Here is today's lament in the Arizona Republic:
Government plans to more than double the size of Petrified Forest
National Park appear to be in jeopardy because Congress has failed to
come up with the cash to buy surrounding properties.
The upshot: An irreplaceable treasure of dinosaur bones and Indian
ruins may be lost as ranchers sell off their properties for subdivision
And Petrified Forest is not alone. A study to be released April 8 by
the non-profit National Parks Conservation Association, says 56 federal
historic and recreation sites "could lose
land inside their borders to developers this year." Others on the list
range from Gettysburg National Military Park near Philadelphia to
Golden Gate National Recreation Area in San Francisco.

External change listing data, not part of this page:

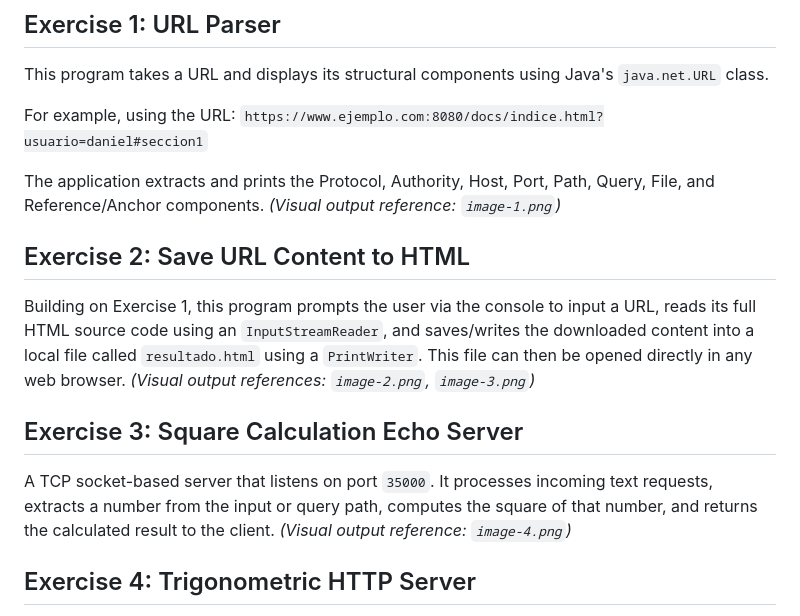
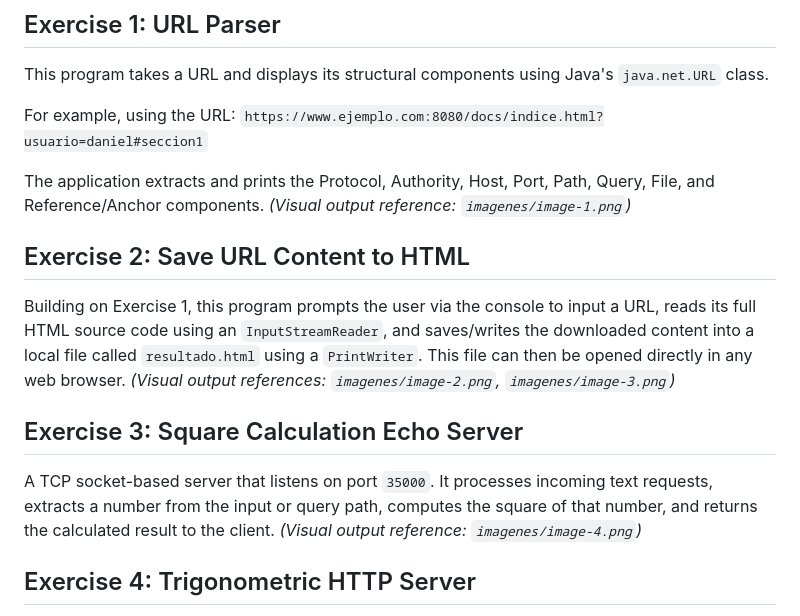
Before and after one commit to A1Daniel1/tallerCallReturn, a Markdown page: README.md, the part around the change. Drawn GitHub-style.

Commit message:
fix: imagenes

```diff
--- a/README.md
+++ b/README.md
@@ -27,15 +27,15 @@ For example, using the URL:
 `https://www.ejemplo.com:8080/docs/indice.html?usuario=daniel#seccion1`
 
 The application extracts and prints the Protocol, Authority, Host, Port, Path, Query, File, and Reference/Anchor components.
-*(Visual output reference: `image-1.png`)*
+*(Visual output reference: `imagenes/image-1.png`)*
 
 ## Exercise 2: Save URL Content to HTML
 Building on Exercise 1, this program prompts the user via the console to input a URL, reads its full HTML source code using an `InputStreamReader`, and saves/writes the downloaded content into a local file called `resultado.html` using a `PrintWriter`. This file can then be opened directly in any web browser.
-*(Visual output references: `image-2.png`, `image-3.png`)*
+*(Visual output references: `imagenes/image-2.png`, `imagenes/image-3.png`)*
 
 ## Exercise 3: Square Calculation Echo Server
 A TCP socket-based server that listens on port `35000`. It processes incoming text requests, extracts a number from the input or query path, computes the square of that number, and returns the calculated result to the client.
-*(Visual output reference: `image-4.png`)*
+*(Visual output reference: `imagenes/image-4.png`)*
 
 ## Exercise 4: Trigonometric HTTP Server
 An extension of the custom HTTP server implementation. It parses incoming HTTP GET requests looking for specific URI routes such as `/sin?val=...` or `/cos?val=...`. It dynamically extracts the value parameter, calculates its mathematical sine or cosine using `Math.sin()` or `Math.cos()`, and responds with a fully formatted HTML webpage showing the calculated result.
```
Also changed, not shown: imagenes/image-1.png (renamed from image-1.png), imagenes/image-2.png (renamed from image-2.png), imagenes/image-3.png (renamed from image-3.png), imagenes/image-4.png (renamed from image-4.png), imagenes/image.png (renamed from image.png).
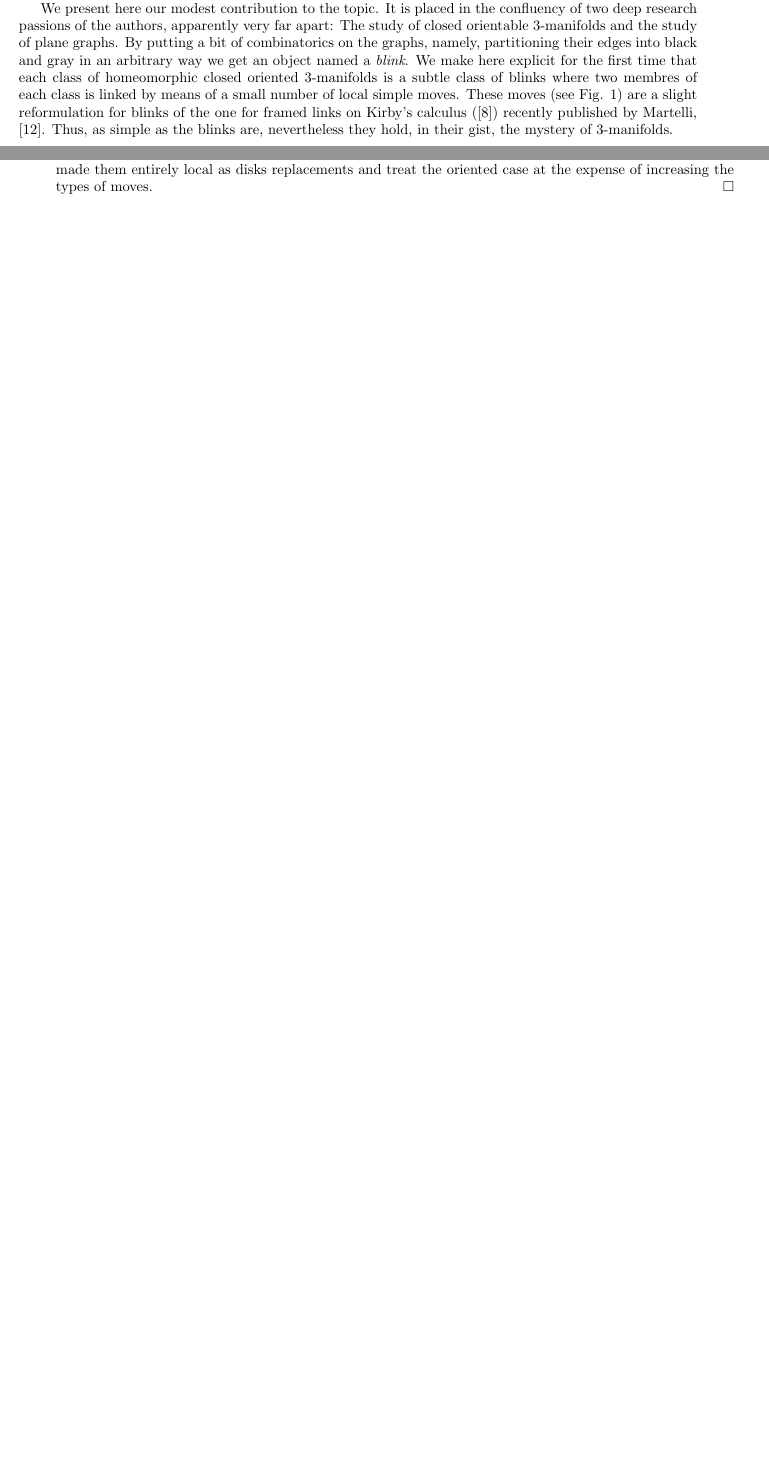
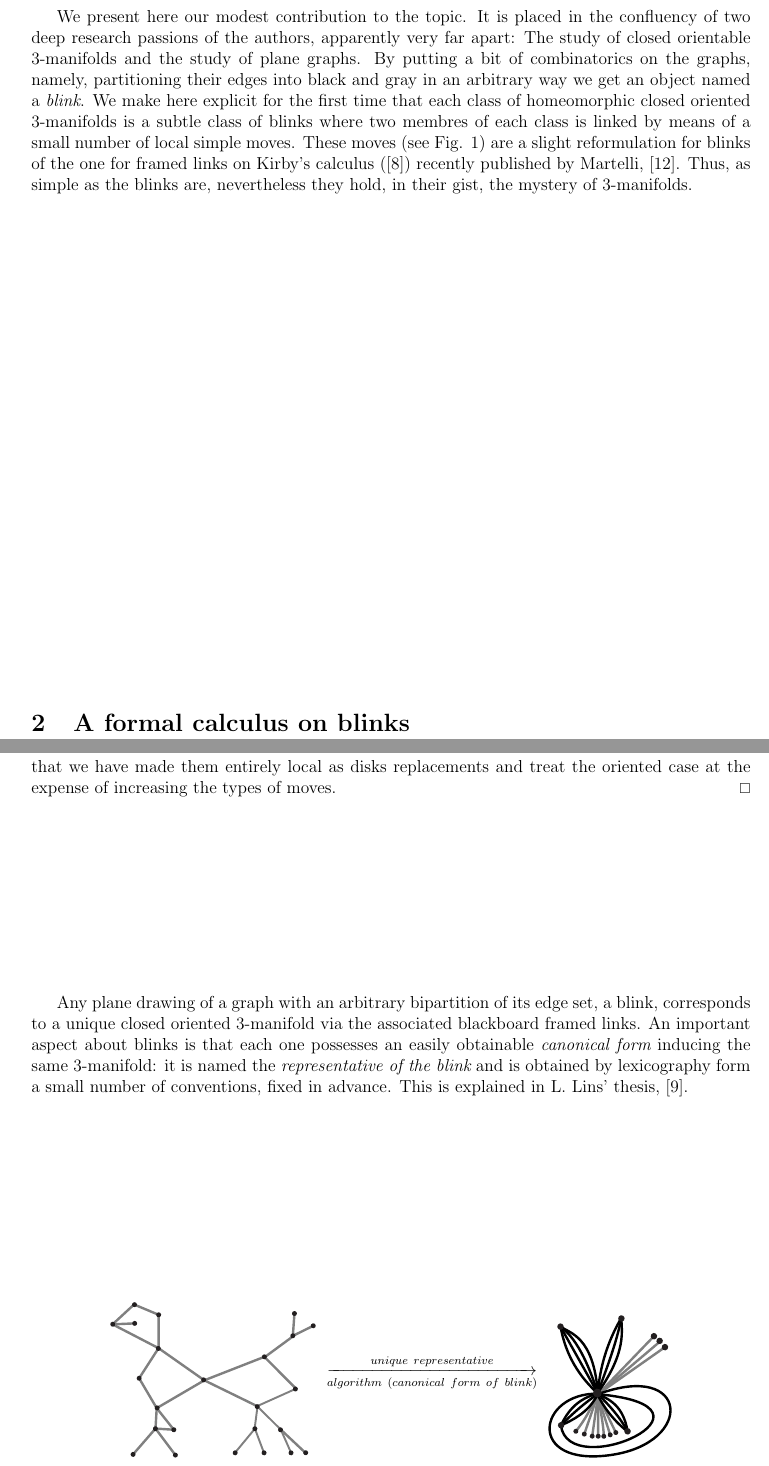
Before and after one commit to sostenes-lins/288.Census9small, a LaTeX paper (census9small.tex): two parts of pages 1 and 2 of 14 before the commit and two parts of pages 2 and 4 of 18 after it, joined at a grey line, cut so that both start at the same text, the shorter picture padded with empty space. Compiled offline with pdfLaTeX; the source files are stored in an older character set and shown here as Unicode.

Commit message:
blink calculus complete

```diff
--- a/census9small.tex
+++ b/census9small.tex
@@ -1,7 +1,7 @@
-\documentclass[a4paper,10pt,twoside]{article}
+\documentclass[a4paper,12pt,twoside]{article}
 
 %===========PACOTES
-\usepackage[body={165mm,235mm}]{geometry}
+\usepackage[body={175mm,235mm}]{geometry}
 %\usepackage[portuguese]{babel}
 \usepackage{a1}
 \usepackage[english]{babel}
@@ -164,8 +165,25 @@ the bfl's.
  at the expense of increasing the types of moves.
 \end{proof}
 
+Any plane drawing of a graph with an arbitrary bipartition of its edge set, a blink,
+corresponds to a unique closed oriented 3-manifold via the associated
+blackboard framed links. An important aspect
+about blinks is that each one possesses an easily obtainable {\em canonical form}
+inducing the same 3-manifold: it is named the {\em representative of the blink} and is obtained
+by lexicography form a small number of conventions, fixed in advance.
+This is explained in L. Lins' thesis, \cite{lins2007blink}.
+\begin{figure}[!h]
+\begin{center}
+\includegraphics[width=5cm]{A.figs/doglikeblink.pdf}
+\raisebox{2cm}{
+$\mapright{unique\  representative}{algorithm \ (canonical \ form \ of \ blink)}$ }
+\includegraphics[width=3cm]{A.figs/repdoglikeblink.pdf}
+\caption{\sf Blink representative algorithm: doglike blink and its representative}
+\label{fig:doglikeblink}
+\end{center}
+\end{figure}
 
-
+\eject
 \section{A complete duplicate free census of 9-small 3-manifolds}
 In references \cite{kauffman1994tlr}, \cite{lins2007blink} and \cite{lins1995gca}
 we have defined and show how a {\em blink}, that is, a plane graph with
```
Also changed, not shown: A.figs/blinkcalculus.pdf, A.figs/blinkcalculus.svg, A.figs/doglikeblink.pdf (added), A.figs/doglikeblink.svg (added), A.figs/nine199.pdf, A.figs/nine199.svg, A.figs/repdoglikeblink.pdf (added), A.figs/repdoglikeblink.svg (added), census9small.pdf, census9small.tex (14 more changed lines), 2 other files.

Here is an idea: All you folks who are worried about these "treasures" can pool your money and buy the properties yourselves. That way you can either take charge of the preservations or donate the land to the government to do so. This is how many public parks came into being in the first place, from private donations.
Of course, this was back in the days when environmental groups actually spent their money on the environment. Today, they spend their money instead on lobbying. The more modern approach is not to spend your own money on the environment, but to lobby the government to force other people to spend their money on the environment. That is why people have apparently donated $300 million dollars (!) to Al Gore to create an advertising campaign dedicated to trying to spur government action on CO2. Rather than donating money to help solve the problem, people now donate money to push for government coercion.
Besides representing the modern approach to environmentalism (ie don't work the problem, just lobby the government to force other people to work the problem), Gore's campaign also represents a new frontier in rent-seeking. He has managed to get people to donate $300 million dollars to advocate government action that will likely have very little actual impact on the climate, but may have a huge impact on Al Gore's managed $5 billion investment fund. Congrats, Al. Even the kings of rent-seeking at ADM would not have had the cojones to ask folks to donate to a charitable advertising fund to support their subsidy requests.